Restorative practices have often been considered both as emerging from the customs of Indigenous peoples, and ways of responding to crime that might be most suitable for Indigenous individuals and communities. This paper, which consists of two parts, will reconsider these claims from a critical perspective. The first part of the paper draws on my Ph.D. research on the emergence of restorative justice in Western criminal justice systems. It will argue that although many advocates of restorative justice uncritically and unproblematically accept that restorative practices emerged from the customs of Indigenous peoples, the relationship between Indigenous justice customs and the emergence of restorative justice is much more nuanced than proponents imply. The paper will examine, therefore, the legitimating rationalities associated with the diverse historical ‘truths’ obscured in advocates’ accounts of the role of Indigenous customs and the emergence of restorative justice. The second section draws on the findings of recent research undertaken at the Australian Institute of Criminology, and will present data on the numbers of Indigenous juveniles who participate in restorative conferences in each jurisdiction. These data will be used to elucidate the disparity between the rhetoric or ‘promise’ of restorative justice, and its apparent impact in relation to Indigenous juveniles. This paper will conclude with a consideration of the continued relevance of restorative justice for Indigenous young people in Australia.
Impact and interest:

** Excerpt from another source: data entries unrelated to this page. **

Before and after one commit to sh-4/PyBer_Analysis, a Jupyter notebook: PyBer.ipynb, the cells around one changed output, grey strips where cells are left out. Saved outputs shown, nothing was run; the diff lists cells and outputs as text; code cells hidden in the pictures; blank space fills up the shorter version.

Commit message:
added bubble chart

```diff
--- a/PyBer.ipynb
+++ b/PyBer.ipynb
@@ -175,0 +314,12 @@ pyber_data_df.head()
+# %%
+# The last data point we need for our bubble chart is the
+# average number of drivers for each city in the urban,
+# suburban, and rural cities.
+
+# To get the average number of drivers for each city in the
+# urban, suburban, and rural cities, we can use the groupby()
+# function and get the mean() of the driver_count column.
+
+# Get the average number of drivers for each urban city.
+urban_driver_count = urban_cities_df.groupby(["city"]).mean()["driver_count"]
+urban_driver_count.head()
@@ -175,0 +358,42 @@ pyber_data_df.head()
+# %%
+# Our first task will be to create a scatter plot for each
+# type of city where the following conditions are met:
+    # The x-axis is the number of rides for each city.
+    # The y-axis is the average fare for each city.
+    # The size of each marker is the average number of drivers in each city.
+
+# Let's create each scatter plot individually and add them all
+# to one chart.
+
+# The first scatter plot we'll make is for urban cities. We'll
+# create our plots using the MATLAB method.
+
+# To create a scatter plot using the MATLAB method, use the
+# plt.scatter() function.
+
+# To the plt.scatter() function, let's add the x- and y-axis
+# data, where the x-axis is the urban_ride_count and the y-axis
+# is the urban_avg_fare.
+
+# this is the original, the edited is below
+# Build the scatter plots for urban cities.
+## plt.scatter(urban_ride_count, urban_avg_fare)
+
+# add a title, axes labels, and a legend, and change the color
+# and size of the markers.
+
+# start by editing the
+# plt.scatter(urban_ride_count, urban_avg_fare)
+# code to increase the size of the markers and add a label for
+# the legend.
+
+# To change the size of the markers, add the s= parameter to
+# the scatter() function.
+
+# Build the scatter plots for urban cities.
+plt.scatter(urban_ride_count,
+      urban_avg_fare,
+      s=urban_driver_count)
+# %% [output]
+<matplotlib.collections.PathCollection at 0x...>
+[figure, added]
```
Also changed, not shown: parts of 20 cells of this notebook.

Citation counts are sourced monthly from and citation databases.
These databases contain citations from different subsets of available publications and different time periods and thus the citation count from each is usually different. Some works are not in either database and no count is displayed. Scopus includes citations from articles published in 1996 onwards, and Web of Science® generally from 1980 onwards.
Citations counts from theindexing service can be viewed at the linked Google Scholar™ search.
Full-text downloads displays the total number of times this work’s files (e.g., a PDF) have been downloaded from QUT ePrints as well as the number of downloads in the previous 365 days. The count includes downloads for all files if a work has more than one.
|Item Type:||Conference Paper|
|Divisions:||Current > QUT Faculties and Divisions > Faculty of Law
Current > Schools > School of Justice
|Deposited On:||17 Apr 2013 07:53|
|Last Modified:||28 Apr 2013 03:04|
Repository Staff Only: item control page